“5 Sculptures”

D’Amelio Terras, New York
January 5 – February 9, 2002

Tony Feher
Robert Gober
Felix Gonzalez-Torres
Mike Kelley
Jack Pierson

D’Amelio Terras is pleased to present 5 Sculptures, the gallery’s fifth historical exhibition.  Two years ago, 4 Sculptures featured works from the late 1960s by Carl Andre, John Chamberlain, Dan Flavin and Donald Judd.  This January, the focus moves forward to the early nineties, another time of great renewal in American sculpture.  In contrast to self-confident 1980s artists, many sculptors during this time used unassuming materials and domestic forms to create works that obliquely engaged political and social issues.  The exhibition consists of one sculpture from each artist, with works dated 1989-1993.

Tony Feher’s Le Roi de Bâton (1991) is a first-generation Feher sculpture: an accumulation of jars and other personal found-object elements that are now central to a more restrained artistic vocabulary.  It was shown at the New Era Space in a group exhibit curated by Collins & Milazzo.

Robert Gober’s Drain (1989), a pewter cast drain sunk into a wall, can be viewed as a metaphor for the passage into another, unknown world and exemplifies his ability to transcend formal sculptural concepts to create icons.  It appeared in his celebrated one-person show at Paula Cooper Gallery that year.

Untitled (USA Today)  (1990) by Felix Gonzalez-Torres, an unlimited supply of hard candy with silver, red and blue cellophane wrappers, was first shown at the New Museum of Contemporary Art’s 1990 Rhetorical Image exhibition.  It is in the permanent collection of the Museum of Modern Art, New York, Gift of the Dannheisser Foundation, 1996.

Mike Kelley’s Arena #10 (Dogs) (1990) is a long, knitted afghan that sits on the floor and serves as the ground for a dysfunctional procession of stuffed animal dogs.  The sculpture, transgressive in its incorporation of recycled materials and stereotypically feminine medium, was first presented in his 1990 one-person exhibition at Metro Pictures.

Jack Pierson’s word sculptures, created from reconfigured sign letters, tell a tale of isolation and longing.

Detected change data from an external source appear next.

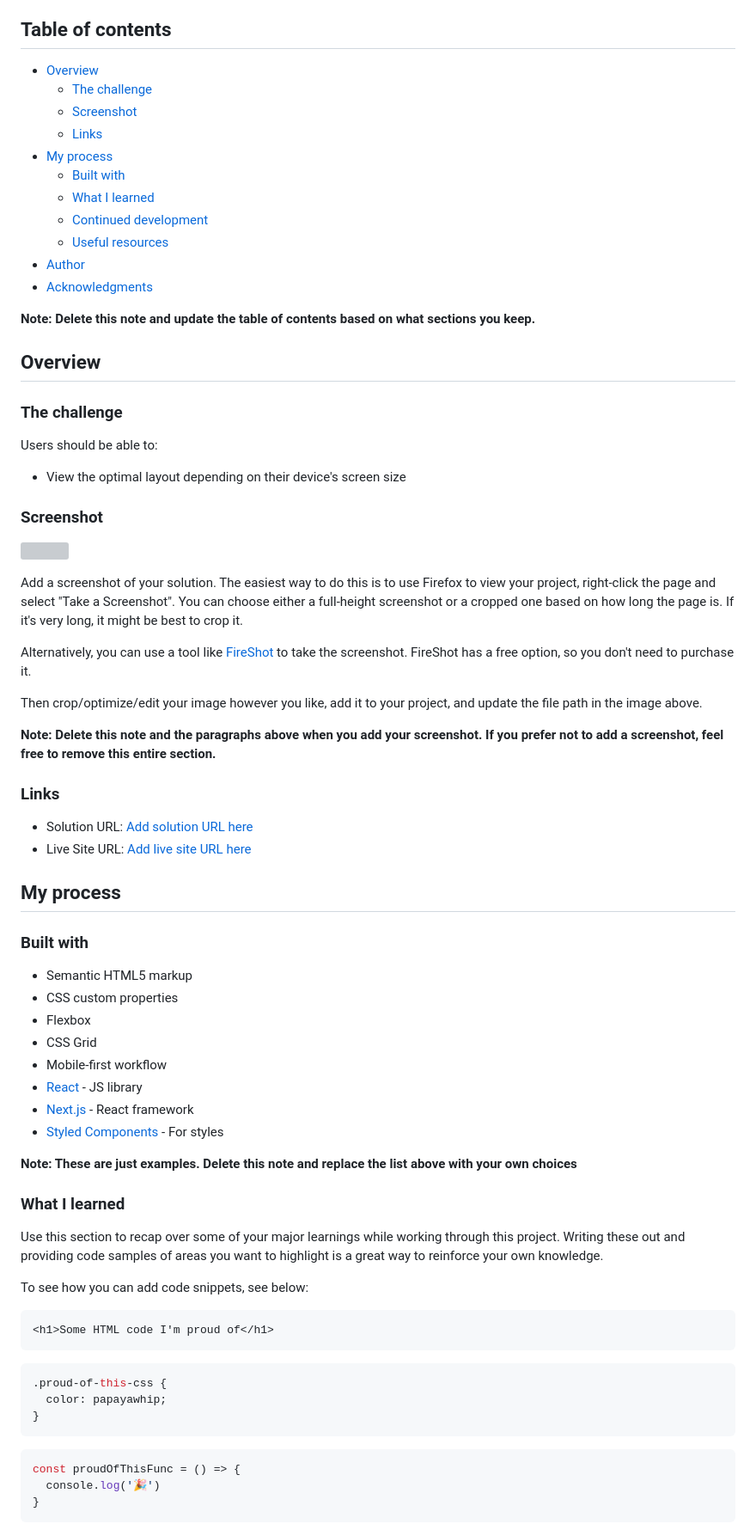
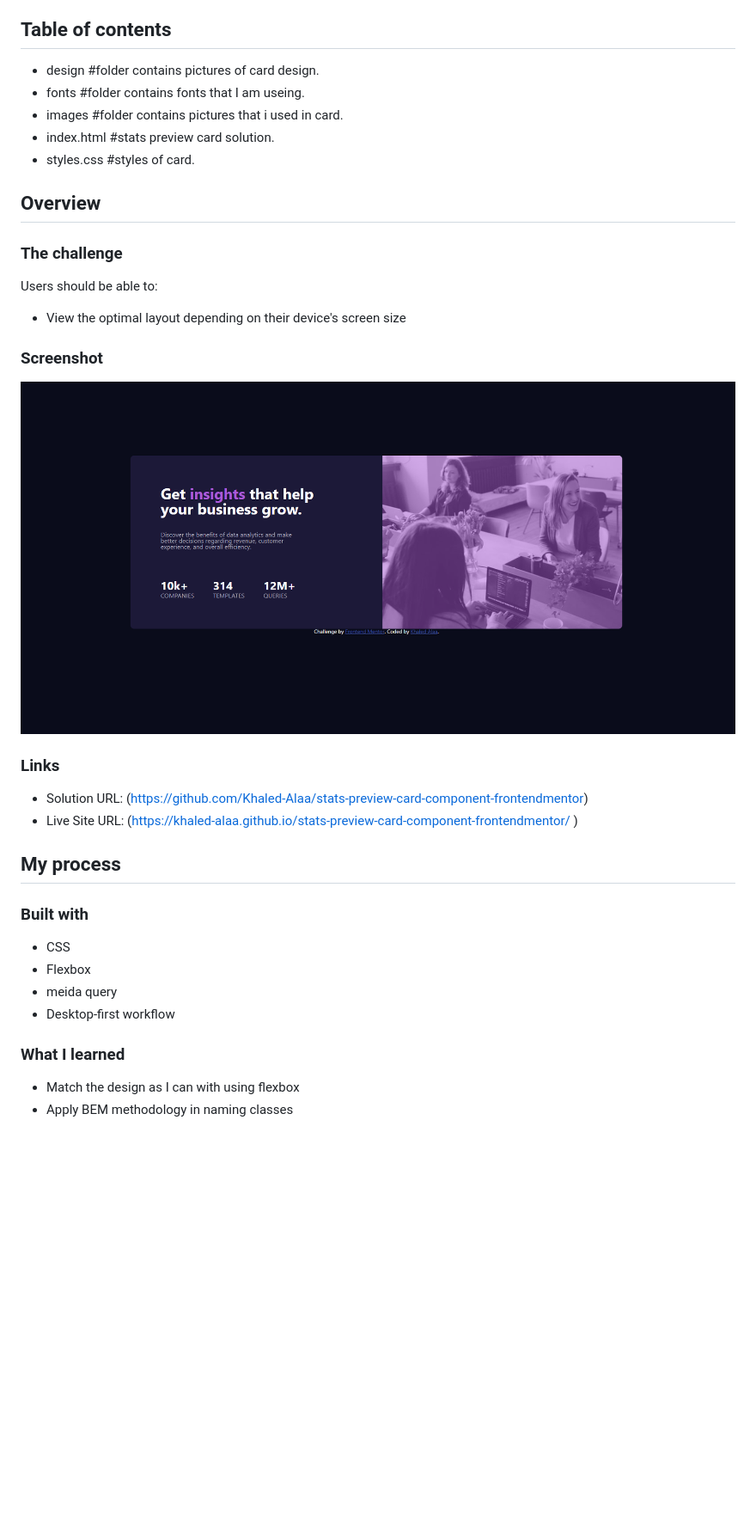
Before and after one commit to Khaled-Alaa/stats-preview-card-component-frontendmentor, a Markdown page: README-template.md, the part around the change printed below. Shown: that part at 86% size. GitHub-like rendering; pictures changed too: screenshot.PNG (added); blank space fills up the shorter version; grey boxes are pictures that could not be loaded.

Commit message:
add fonts folder modify readme file

````diff
--- a/README-template.md
+++ b/README-template.md
@@ -4,19 +4,11 @@ This is a solution to the [Stats preview card component challenge on Frontend Me
 
 ## Table of contents
 
-- [Overview](#overview)
-  - [The challenge](#the-challenge)
-  - [Screenshot](#screenshot)
-  - [Links](#links)
-- [My process](#my-process)
-  - [Built with](#built-with)
-  - [What I learned](#what-i-learned)
-  - [Continued development](#continued-development)
-  - [Useful resources](#useful-resources)
-- [Author](#author)
-- [Acknowledgments](#acknowledgments)
-
-**Note: Delete this note and update the table of contents based on what sections you keep.**
+- design #folder contains pictures of card design.
+- fonts #folder contains fonts that I am useing.
+- images #folder contains pictures that i used in card.
+- index.html #stats preview card solution.
+- styles.css #styles of card.
 
 ## Overview
 
@@ -28,53 +20,26 @@ Users should be able to:
 
 ### Screenshot
 
-![](./screenshot.jpg)
-
-Add a screenshot of your solution. The easiest way to do this is to use Firefox to view your project, right-click the page and select "Take a Screenshot". You can choose either a full-height screenshot or a cropped one based on how long the page is. If it's very long, it might be best to crop it.
-
-Alternatively, you can use a tool like [FireShot](https://getfireshot.com/) to take the screenshot. FireShot has a free option, so you don't need to purchase it.
-
-Then crop/optimize/edit your image however you like, add it to your project, and update the file path in the image above.
-
-**Note: Delete this note and the paragraphs above when you add your screenshot. If you prefer not to add a screenshot, feel free to remove this entire section.**
+![](./screenshot.PNG)
 
 ### Links
 
-- Solution URL: [Add solution URL here](https://your-solution-url.com)
-- Live Site URL: [Add live site URL here](https://your-live-site-url.com)
+- Solution URL: (https://github.com/Khaled-Alaa/stats-preview-card-component-frontendmentor)
+- Live Site URL: (https://khaled-alaa.github.io/stats-preview-card-component-frontendmentor/
+)
 
 ## My process
 
 ### Built with
 
-- Semantic HTML5 markup
-- CSS custom properties
+- CSS
 - Flexbox
-- CSS Grid
-- Mobile-first workflow
-- [React](https://reactjs.org/) - JS library
-- [Next.js](https://nextjs.org/) - React framework
-- [Styled Components](https://styled-components.com/) - For styles
+- meida query
+- Desktop-first workflow
 
-**Note: These are just examples. Delete this note and replace the list above with your own choices**
 
 ### What I learned
 
-Use this section to recap over some of your major learnings while working through this project. Writing these out and providing code samples of areas you want to highlight is a great way to reinforce your own knowledge.
+- Match the design as I can with using flexbox
+- Apply BEM methodology in naming classes
 
-To see how you can add code snippets, see below:
-
-```html
-<h1>Some HTML code I'm proud of</h1>
-```
-```css
-.proud-of-this-css {
-  color: papayawhip;
-}
-```
-```js
-const proudOfThisFunc = () => {
-  console.log('🎉')
-}
-```
-
````
Also changed, not shown: other parts of README-template.md (+3 -27 lines), 5 other files.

Like Paris in the rain on 2nd Avenue  (1993) is part of the artist’s personal collection.

Slideshow (2 Images)